J. Kopanski, L. You, J-J Ahn, Y. Obeng
National Institute of Standards and Technology, United States
pp. 230 - 233
Keywords: nanoelectronics characterization, scanning probe microscope, sub-surface imaging

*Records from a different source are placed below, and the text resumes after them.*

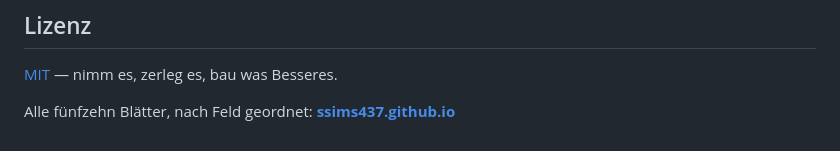
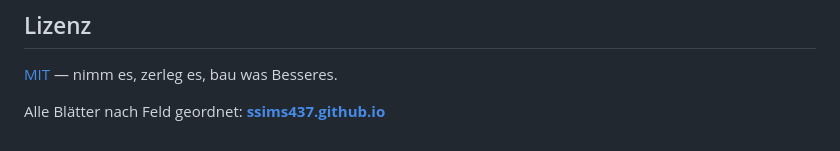
Before and after one commit to ssims437/plotterblaetter, a Markdown page: README.md, the part around the change. Rendered like a GitHub page.

Commit message:
Fusszeile ohne Zahlwort: Verweis auf die Sammelseite bleibt bei neuen Blaettern unveraendert

```diff
--- a/README.md
+++ b/README.md
@@ -131,4 +131,4 @@ daneben als `kollaps.html`, `interferenz.html`, `spur.html` und `zoo.html`.
 
 [MIT](LICENSE) — nimm es, zerleg es, bau was Besseres.
 
-Alle fünfzehn Blätter, nach Feld geordnet: **[ssims437.github.io](https://ssims437.github.io/)**
+Alle Blätter nach Feld geordnet: **[ssims437.github.io](https://ssims437.github.io/)**
```
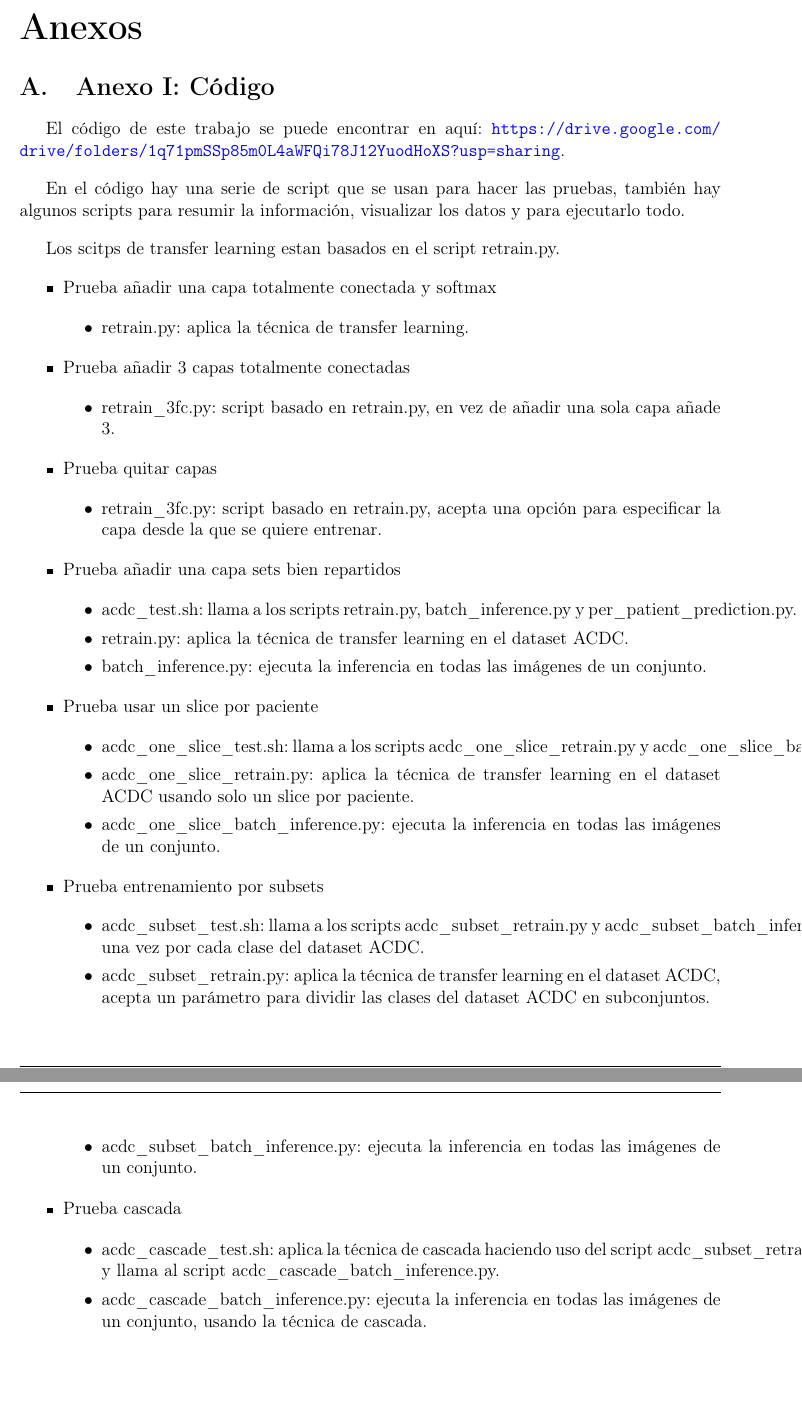
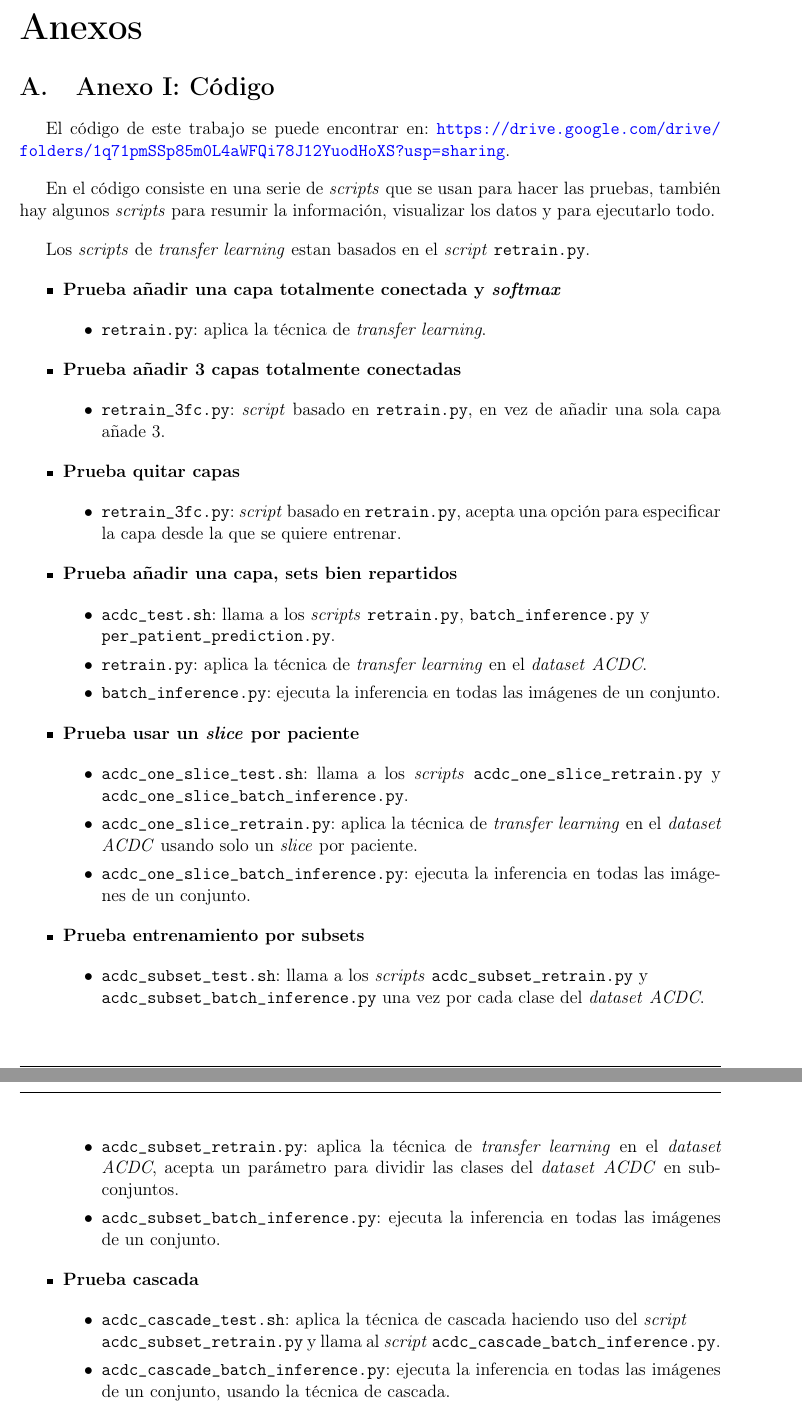
Before and after one commit to Gonzalocl/tfg, a LaTeX document (doc/memoria.tex): two parts of pages 43 and 44 of 47, joined at a grey line, cut so that both start at the same text, the shorter picture padded with empty space. Compiled offline with pdfLaTeX.

Commit message:
bold it and ttt

```diff
--- a/doc/memoria.tex
+++ b/doc/memoria.tex
@@ -1338,76 +1338,76 @@ Algunas de las posibles vías futuras para poder mejorar la precisión son las s
 \addappheadtotoc
 \appendixpage
 \section{Anexo I: Código}\label{anexo1}
-El código de este trabajo se puede encontrar en aquí: \url{https://drive.google.com/drive/folders/1q71pmSSp85m0L4aWFQi78J12YuodHoXS?usp=sharing}.
+El código de este trabajo se puede encontrar en: \url{https://drive.google.com/drive/folders/1q71pmSSp85m0L4aWFQi78J12YuodHoXS?usp=sharing}.
 \bigskip
 
-En el código hay una serie de script que se usan para hacer las pruebas, también hay algunos scripts para resumir la información, visualizar los datos y para ejecutarlo todo.
+En el código consiste en una serie de \textit{scripts} que se usan para hacer las pruebas, también hay algunos \textit{scripts} para resumir la información, visualizar los datos y para ejecutarlo todo.
 \bigskip
 
-Los scitps de transfer learning estan basados en el script retrain.py.
+Los \textit{scripts} de \textit{transfer learning} estan basados en el \textit{script} \texttt{retrain.py}.
 
 \begin{itemize}
 
-\item Prueba añadir una capa totalmente conectada y softmax
+\item \textbf{Prueba añadir una capa totalmente conectada y \textit{softmax}}
 
 \begin{itemize}
-\item retrain.py: aplica la técnica de transfer learning.
+\item \texttt{retrain.py}: aplica la técnica de \textit{transfer learning}.
 \end{itemize}
 
 
-\item Prueba añadir 3 capas totalmente conectadas
+\item \textbf{Prueba añadir 3 capas totalmente conectadas}
 
 \begin{itemize}
-\item retrain\_3fc.py: script basado en retrain.py, en vez de añadir una sola capa añade 3.
+\item \texttt{retrain\_3fc.py}: \textit{script} basado en \texttt{retrain.py}, en vez de añadir una sola capa añade 3.
 \end{itemize}
 
 
-\item Prueba quitar capas
+\item \textbf{Prueba quitar capas}
 
 \begin{itemize}
-\item retrain\_3fc.py: script basado en retrain.py, acepta una opción para especificar la capa desde la que se quiere entrenar.
+\item \texttt{retrain\_3fc.py}: \textit{script} basado en \texttt{retrain.py}, acepta una opción para especificar la capa desde la que se quiere entrenar.
 \end{itemize}
 
 
-\item Prueba añadir una capa sets bien repartidos
+\item \textbf{Prueba añadir una capa, sets bien repartidos}
 
 \begin{itemize}
-\item acdc\_test.sh: llama a los scripts retrain.py, batch\_inference.py y per\_patient\_prediction.py.
+\item \texttt{acdc\_test.sh}: llama a los \textit{scripts} \texttt{retrain.py}, \texttt{batch\_inference.py} y \\ \texttt{per\_patient\_prediction.py}.
 
-\item retrain.py: aplica la técnica de transfer learning en el dataset ACDC.
+\item \texttt{retrain.py}: aplica la técnica de \textit{transfer learning} en el \textit{dataset} \textit{ACDC}.
 
-\item batch\_inference.py: ejecuta la inferencia en todas las imágenes de un conjunto.
+\item \texttt{batch\_inference.py}: ejecuta la inferencia en todas las imágenes de un conjunto.
 \end{itemize}
 
 
-\item Prueba usar un slice por paciente
+\item \textbf{Prueba usar un \textit{slice} por paciente}
 
 \begin{itemize}
-\item acdc\_one\_slice\_test.sh: llama a los scripts acdc\_one\_slice\_retrain.py y acdc\_one\_slice\_batch\_inference.py.
+\item \texttt{acdc\_one\_slice\_test.sh}: llama a los \textit{scripts} \texttt{acdc\_one\_slice\_retrain.py} y \texttt{acdc\_one\_slice\_batch\_inference.py}.
 
-\item acdc\_one\_slice\_retrain.py: aplica la técnica de transfer learning en el dataset ACDC usando solo un slice por paciente.
+\item \texttt{acdc\_one\_slice\_retrain.py}: aplica la técnica de \textit{transfer learning} en el \textit{dataset} \textit{ACDC} usando solo un \textit{slice} por paciente.
 
-\item acdc\_one\_slice\_batch\_inference.py: ejecuta la inferencia en todas las imágenes de un conjunto.
+\item \texttt{acdc\_one\_slice\_batch\_inference.py}: ejecuta la inferencia en todas las imágenes de un conjunto.
 \end{itemize}
 
 
-\item Prueba entrenamiento por subsets
+\item \textbf{Prueba entrenamiento por subsets}
 
 \begin{itemize}
-\item acdc\_subset\_test.sh: llama a los scripts acdc\_subset\_retrain.py y acdc\_subset\_batch\_inference.py una vez por cada clase del dataset ACDC.
+\item \texttt{acdc\_subset\_test.sh}: llama a los \textit{scripts} \texttt{acdc\_subset\_retrain.py} y \\ \texttt{acdc\_subset\_batch\_inference.py} una vez por cada clase del \textit{dataset} \textit{ACDC}.
 
-\item acdc\_subset\_retrain.py: aplica la técnica de transfer learning en el dataset ACDC, acepta un parámetro para dividir las clases del dataset ACDC en subconjuntos.
+\item \texttt{acdc\_subset\_retrain.py}: aplica la técnica de \textit{transfer learning} en el \textit{dataset} \textit{ACDC}, acepta un parámetro para dividir las clases del \textit{dataset} \textit{ACDC} en subconjuntos.
 
-\item acdc\_subset\_batch\_inference.py: ejecuta la inferencia en todas las imágenes de un conjunto.
+\item \texttt{acdc\_subset\_batch\_inference.py}: ejecuta la inferencia en todas las imágenes de un conjunto.
 \end{itemize}
 
 
-\item Prueba cascada
+\item \textbf{Prueba cascada}
 
 \begin{itemize}
-\item acdc\_cascade\_test.sh: aplica la técnica de cascada haciendo uso del script acdc\_subset\_retrain.py y llama al script acdc\_cascade\_batch\_inference.py.
+\item \texttt{acdc\_cascade\_test.sh}: aplica la técnica de cascada haciendo uso del \textit{script} \\ \texttt{acdc\_subset\_retrain.py} y llama al \textit{script} \texttt{acdc\_cascade\_batch\_inference.py}.
 
-\item acdc\_cascade\_batch\_inference.py: ejecuta la inferencia en todas las imágenes de un conjunto, usando la técnica de cascada.
+\item \texttt{acdc\_cascade\_batch\_inference.py}: ejecuta la inferencia en todas las imágenes de un conjunto, usando la técnica de cascada.
 \end{itemize}
 
 
```
Also changed, not shown: doc/memoria.tex (28 more changed lines).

Scanning probe microscopes (SPMs) have remarkable sensitivity to the surface. The atomic force microscope (AFM) can measure surface topography and the scanning tunneling microscope (STM) can interrogate the electrical density of states, both with atomic level accuracy. SPMs also have some ability to image sub-surface structures. This paper describes the theoretical and practical basis for imaging metal lines buried beneath insulating layers and for imaging insulating regions or voids within metal with SPMs. Three techniques are discussed: scanning Kelvin force microscopy (SKFM) to image the potential of buried metal lines, scanning microwave microscopy (SMM) to image the capacitance of buried metal lines, and SMM to image voids in metals through the frequency dependence of the skin depth. A test chip, designed at NIST, and that contains buried structures to precisely produce electric potential and magnetic field variations at the surface to test the presumptions is described. COMSOL Multiphysics simulations of the surface potential due to voltages applied to buried metal lines and RF simulations of reflected microwave signals from buried metal lines were conducted and are compared to some preliminary measurement results.